These centres were required not only to train new troops, but to prepare officers and soldiers for advancement by giving them a short course in the duties of their new grades. These school systems made it possible to spread rapidly a knowledge of the latest methods developed by experience and at the same time counteract false notions…
…The rifle and the bayonet are the principal weapons of the infantry soldier. He will be trained to a high degree of skill as a marksman, both on the target range and in field firing. An aggressive spirit must be developed until the soldier feels himself, as a bayonet fighter, invincible in battle…”
By 1914, these camps were dotted all around the country.
In an article written for the Summer 2014 edition (no.28) of The Durham Bugle (the magazine of the DLI Museum Friends and the DLI), Harry Moses writes:
Annual Territorial Camp in July was eagerly looked forward to… Held over two weeks, manoeuvres, drills, shooting and field exercises took place. Competitions were organised and Bede men […] performed very well.
In the Autumn 2014 edition of the same magazine, Harry Moses states, ‘Annual camps gave a short experience of ‘real’ soldiering.‘ He continues with his account of the Training camp experiences of The Bede College Contingent, A Co. 8th Bn DLI, writing :
The 1912 camp was held …in very heavy rain which turned the fields into a sea of mud. There were many moans about the mud and the almost impossible task of keeping clean. Tents were errected, palliasses filled, which soon became damp in the inclement weather. Manoeuvres, drills and route marches in full marching order filled much of the time. Rations were issued – sausages, coffee and bread – and each unit did its own cooking. Some men were trained as scouts and took part in exercises to loacate an ‘enemy’ with much hilarity when they lost their way and failed to find the objective!
Durham Light Infantry recruits in training, 1915.
Picture credit: Tynemouth 1914-18
Sometimes the soldiers were housed in wooden huts but the students from Bede College camped out in tents like the ones pictured below.
Manchester Training Camp:
Ashridge Camp, Ashridge Park, Herts, Training Camp
In all, WLS together with his fellow students from Bede spent a month in Army Training Camps in Scarborough and Conway.

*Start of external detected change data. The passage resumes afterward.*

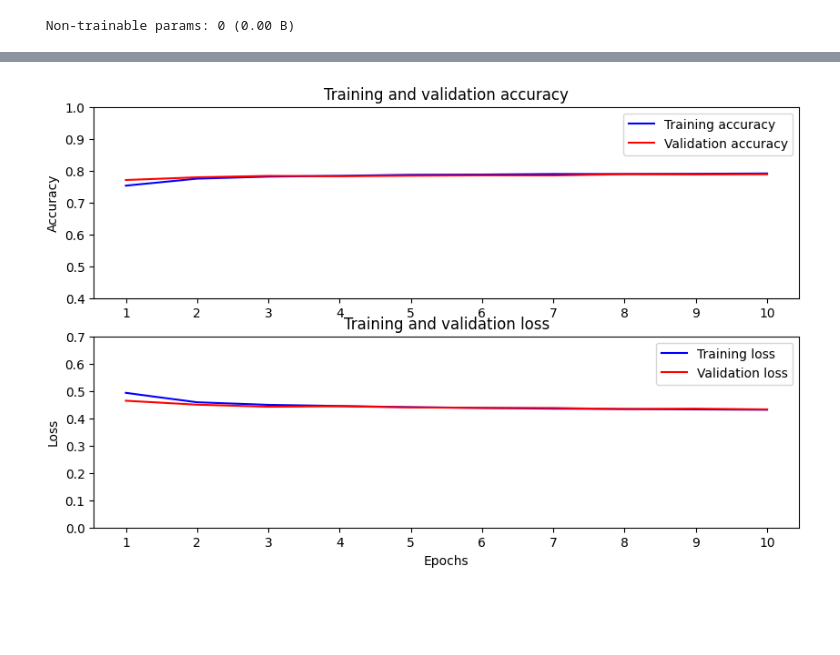
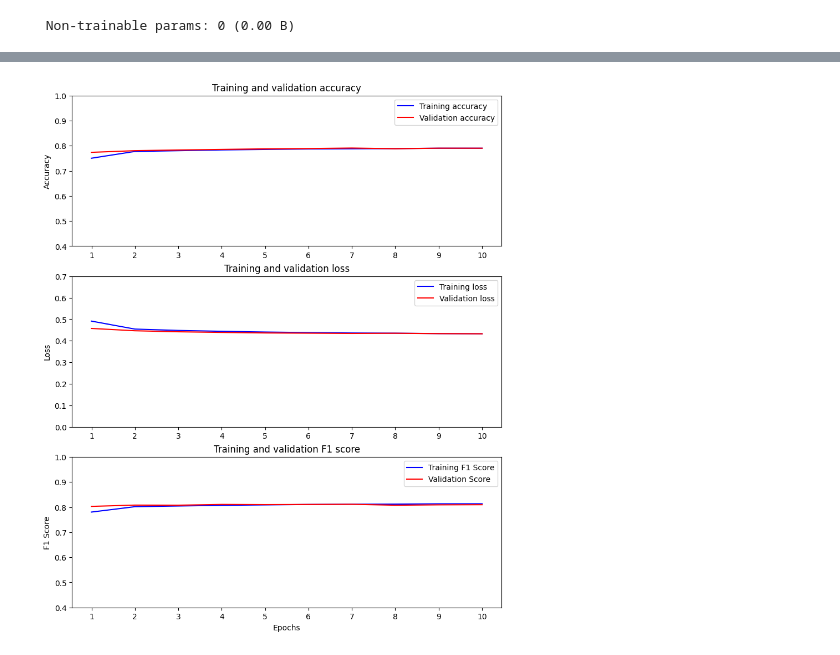
Before and after one commit to Dopalan/rainfall_forecasting_ann, a Jupyter notebook: notebooks/ann_model.ipynb, the cells around one changed output, grey strips where cells are left out. Cells and saved outputs as stored; diff of their text form; code cells hidden in the pictures; blank space fills up the shorter version.

Commit message:
F1 score plot

```diff
--- a/notebooks/ann_model.ipynb
+++ b/notebooks/ann_model.ipynb
@@ -126,33 +127,41 @@ val_accuracy = history.history['val_categorical_accuracy']
 loss = history.history['loss']
 val_loss = history.history['val_loss']
 
+f1_score = np.array(history.history['f1_score']).transpose()
+val_f1_score = np.array(history.history['val_f1_score']).transpose()
+
 epochs_count = range(1, epochs + 1)
-
-plt.figure(figsize=(10, 6))
-plt.subplot(2, 1, 1)
-plt.plot(epochs_count, accuracy, 'b', label='Training accuracy')
-plt.plot(epochs_count, val_accuracy, 'r', label='Validation accuracy')
-plt.ylabel('Accuracy')
-plt.ylim(0.4, 1)
-plt.xticks(epochs_count)
-plt.title('Training and validation accuracy')
-plt.legend()
-
-plt.subplot(2, 1, 2)
-plt.plot(epochs_count, loss, 'b', label='Training loss')
-plt.plot(epochs_count, val_loss, 'r', label='Validation loss')
-plt.ylabel('Loss')
-plt.ylim(0, 0.7)
-plt.xticks(epochs_count)
-plt.xlabel('Epochs')
-plt.title('Training and validation loss')
-plt.legend()
-plt.show()
-# %% [output]
-[figure, removed]
 # %%
-history_f1 = history.history['f1_score']
-history_val_f1 = history.history['val_f1_score']
+# Plot evaluation metrics
+plt.figure(figsize=(10, 12))
+plt.subplot(3, 1, 1)
+plt.plot(epochs_count, accuracy, 'b', label='Training accuracy')
+plt.plot(epochs_count, val_accuracy, 'r', label='Validation accuracy')
+plt.ylabel('Accuracy')
+plt.ylim(0.4, 1)
+plt.xticks(epochs_count)
+plt.title('Training and validation accuracy')
+plt.legend()
 
-f1_score = tf.math.reduce_mean(history_f1, 1).numpy().tolist()
-val_f1_score = tf.math.reduce_mean(history_val_f1, 1).numpy().tolist()
+plt.subplot(3, 1, 2)
+plt.plot(epochs_count, loss, 'b', label='Training loss')
+plt.plot(epochs_count, val_loss, 'r', label='Validation loss')
+plt.ylabel('Loss')
+plt.ylim(0, 0.7)
+plt.xticks(epochs_count)
+plt.title('Training and validation loss')
+plt.legend()
+
+plt.subplot(3, 1, 3)
+plt.plot(epochs_count, f1_score[0], 'b', label='Training F1 Score')
+plt.plot(epochs_count, val_f1_score[0], 'r', label='Validation Score')
+plt.ylabel('F1 Score')
+plt.ylim(0.4, 1)
+plt.xticks(epochs_count)
+plt.title('Training and validation F1 score')
+plt.legend()
+
+plt.xlabel('Epochs')
+plt.show()
+# %% [output]
+[figure, added]
```
Also changed, not shown: parts of 3 cells of this notebook, 3 other files.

At the Camps, they were issued with their kit including several pairs of Army Ammunition boots. Most of these apparently they immediately sold on to miners who deemed them perfect for working down the pits. (I shouldn’t think John Pershing or his fellow British Army bigwigs knew about this particular method of income supplementation.)

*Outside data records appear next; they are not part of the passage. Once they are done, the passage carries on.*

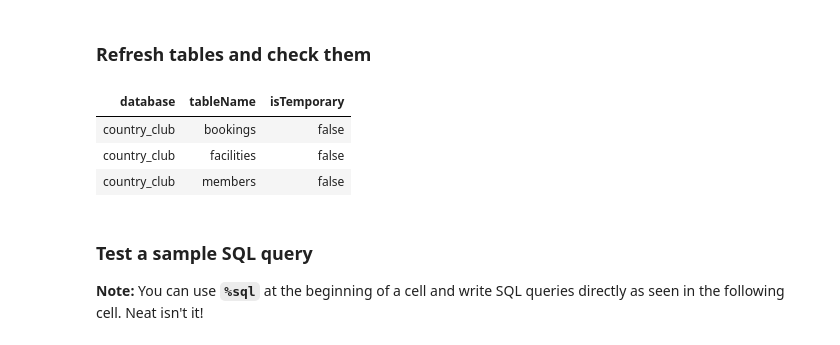
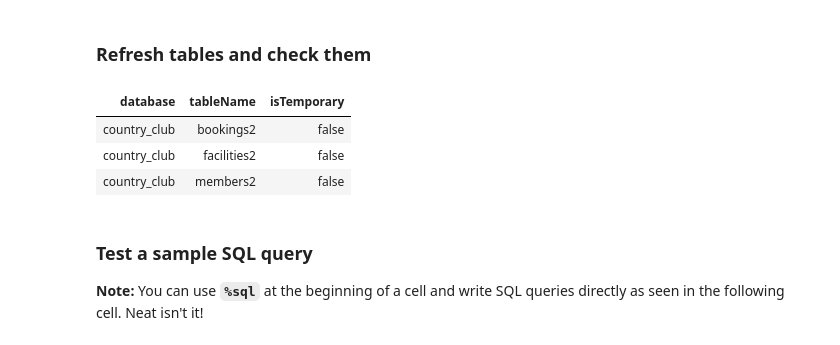
Before and after one commit to camdenhine/mec-5.6.6-sql-with-spark-mini-project, a Jupyter notebook: Mini_Project_SQL_with_Spark.ipynb, the cells around one changed output. Cells and saved outputs as stored; diff of their text form; code cells hidden in the pictures.

Commit message:
second submission for 5.6.6
I had to change the names of the tables since databricks did not like me trying to use names that had been previously used.

```diff
--- a/Mini_Project_SQL_with_Spark.ipynb
+++ b/Mini_Project_SQL_with_Spark.ipynb
@@ -114,15 +114,15 @@ members_df.write.format("parquet").saveAsTable(permanent_table_name_members)
 # %%
 %sql
 use country_club;
-REFRESH table bookings;
-REFRESH table facilities;
-REFRESH table members;
+REFRESH table bookings2;
+REFRESH table facilities2;
+REFRESH table members2;
 show tables;
 # %% [output]
 | database | tableName | isTemporary |
-| country_club | bookings | false |
-| country_club | facilities | false |
-| country_club | members | false |
+| country_club | bookings2 | false |
+| country_club | facilities2 | false |
+| country_club | members2 | false |
 # %% [markdown]
 ### Test a sample SQL query
 
```
Also changed, not shown: parts of 13 cells of this notebook.
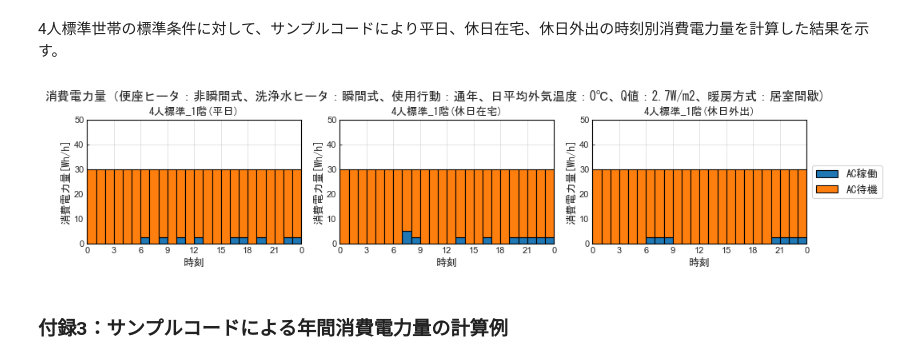
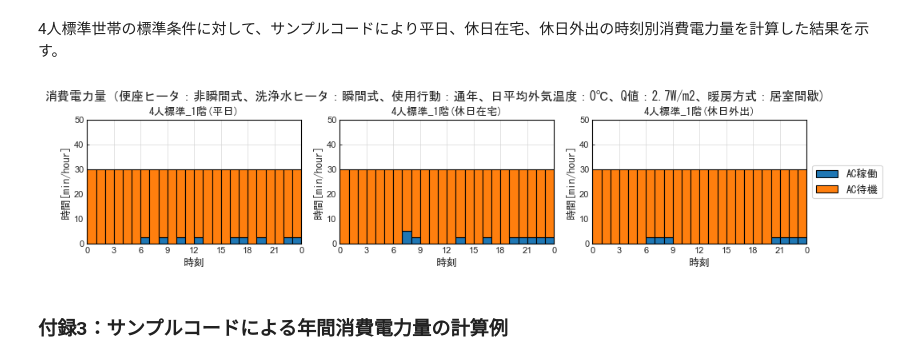
Before and after one commit to HiromiHabara/Jiritsu-EnergyUseOfApp, a Jupyter notebook: toiletseat.ipynb, the cells around one changed output. Cells and saved outputs as stored; diff of their text form; code cells hidden in the pictures.

Commit message:
Change variant of function 'plot_houlry_bar_chart
棒グラフ作成の関数を簡素化。

```diff
--- a/toiletseat.ipynb
+++ b/toiletseat.ipynb
@@ -1257,14 +1257,13 @@ Schedule= {
     }
 }
 # %%
-def plot_hourly_bar_chart(fig_title, y_value_sets, schedule_names, app_status_types, time_use_types,
+def plot_hourly_bar_chart(fig_title, y_value_sets, schedule_name, app_status_types,
                           y_label, y_lower, y_upper, y_interval, y_convert_unit):
     '''横軸が時刻（1時間間隔、0～23時間）の棒グラフを作成する'''
     # fig_title：図のタイトル
     # y_value_sets：y軸の値
-    # schedule_names：スケジュール名（dictionary型）
+    # schedule_name：スケジュール名（string型）
     # app_status_types：動作状態のタイプ（dictionary型）
-    # time_use_types：生活時間タイプ（dictionary型）
     # y_label：y軸のラベル
     # y_lower：y軸の表示の下限
     # y_ upper：y軸の表示の上限
@@ -1283,21 +1282,21 @@ def plot_hourly_bar_chart(fig_title, y_value_sets, schedule_names, app_status_ty
     # サブプロットのタイトル
     plt.suptitle(fig_title, fontdict={'fontproperties':fp}, fontsize=14)
 
-    # スケジュール名
-    schedule_name = list(schedule_names)[0]
+    # 生活時間タイプ
+    time_use_types = [ ('Weekdays','平日'), ('Holidays_st','休日在宅'), ('Holidays_go','休日外出') ]
 
-    for i, time_use_type in enumerate(list(time_use_types)):
+    for i, time_use_type in enumerate(time_use_types):
         # サブプロットの指定
-        ax = plt.subplot2grid((1, len(time_use_types)), (0, i))
+        ax = plt.subplot2grid((1, 3), (0, i))
 
         for j, app_status_type in enumerate(list(app_status_types)):
             # 棒グラフの作成
             # x軸の値
             x_value = [k for k in range(24)]
             # y軸の値（24時間×動作状態×3スケジュール）
-            y_value_sets_schedule = y_value_sets[schedule_name]
+            y_value_sets_schedule = y_value_sets
             # y軸の値（24時間×動作状態）
-            y_value_sets_time_use = y_value_sets_schedule[time_use_type]
+            y_value_sets_time_use = y_value_sets_schedule[time_use_type[0]]
             # y軸の値（24時間->単位変換）
             y_value = np.array(y_value_sets_time_use[app_status_type]) * y_convert_unit
             # データ系列名
@@ -1310,9 +1309,8 @@ def plot_hourly_bar_chart(fig_title, y_value_sets, schedule_names, app_status_ty
                     ax.bar(x_value, y_value, align='edge', width=1.0, edgecolor='black', label=app_status_type_jp, bottom=y_bottom)
 
         # グラフのタイル
-        schedule_name_jp = schedule_names[schedule_name]
-        time_use_type_jp = time_use_types[time_use_type]
-        ax.set_title(schedule_name_jp +'(' + time_use_type_jp + ')' , fontdict={'fontproperties':fp})
+        schedule_name_jp = schedule_name
+        ax.set_title(schedule_name_jp +'(' + time_use_type[1] + ')' , fontdict={'fontproperties':fp})
 
         # x軸
         # タイトル
@@ -1828,38 +1824,37 @@ EE_Results= {
             'opg' : ee_ac_opg[1],
             'sby' : ee_ac_sby[1]
         },
         'Holidays_go' : {
             'opg' : ee_ac_opg[2],
             'sby' : ee_ac_sby[2]
         }
     }
 }
 
 # 消費電力量の計算結果のグラフ
 # グラフのタイトル
 seat_heater_type_j =  {'noninst':'非瞬間式', 'inst':'瞬間式'}[Spec[app_type]['seat_heater_type'].value]
 water_heater_type_j = {'noninst':'非瞬間式', 'inst':'瞬間式'}[Spec[app_type]['water_heater_type'].value]
 behavior_type_j = {'UserBehavior00':'通年', 'UserBehavior01':'省エネ'} [user_behavior_type]
 heating_type_j = {HeatingType.HabitableRoom:'居室間歇', HeatingType.WholeHouse:'全館連続'} [heating_type]
 
 chart_title = '消費電力量（' \
                 + '便座ヒータ：' + seat_heater_type_j + '、' \
                 + '洗浄水ヒータ：' + water_heater_type_j + '、' \
                 + '使用行動：'   + behavior_type_j + '、' \
                 + '日平均外気温度：' + str(theta_ex_ave) + '℃、'\
                 + 'Q値：' + str(Q_value) + 'W/m2、'\
                 + '暖房方式：' + heating_type_j \
                 + ')'
 
 # グラフの表示
 plot_hourly_bar_chart(chart_title,
-                      EE_Results,
-                      {'1F':'4人標準_1階'},
+                     EE_Results[schedule_name],
+                      '4人標準_1階',
                       {'opg':'AC稼働', 'sby':'AC待機'},
-                      {'Weekdays':'平日', 'Holidays_st':'休日在宅', 'Holidays_go':'休日外出'},
-                       '消費電力量[Wh/h]',  0, 50, 10, 1)
+                       '時間[min/hour]', 0, 50, 10, 1)
 # %% [output]
-[figure, old version]
+[figure, new version]
 # %% [markdown]
 ### 付録3：サンプルコードによる年間消費電力量の計算例
 # %% [markdown]
```
Also changed, not shown: parts of 2 cells of this notebook.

One pair of Army Ammunition boots however, WLS made sure to hang onto for as he said later, they were the ‘most comfortable boots I ever had in my life!’
Apparently they lasted him throughout the 15 months he spent serving in the Army and ensured he never any trouble with his feet whilst in the trenches.
Years later, WLS made a recording about his memories of those days, He didn’t mention anything that sounds at all like John Pershing’s description of training camps – nothing about being “trained to a high degree of skill as a marksman, both on the target range and in field firing” or about being turned into “… a bayonet fighter, invincible in battle” .
Instead WLS seemed to have only happy memories of his Training Camp days. He described how they were given every afternoon off to go off into Scarborough or Conway to have fun and gave his verdict as, “We all enjoyed it!”.
In this photograph taken at Conway Army Training Camp in 1914, these 10 friends from Bede are posing for the camera in front of their field tent with their pipes & bottles of beer placed as prominently as their rifles & bayonets. WLS (aged 20) is pictured seated in the second row in the middle of the group, Tutty is in the middle of the top row without a cap, leaning on Bob H (in field dress) next to the chap with the mallet on his shoulder.
None of these young men had factored the outbreak of WW1 into their plans for the future.
(Click here for Part 1)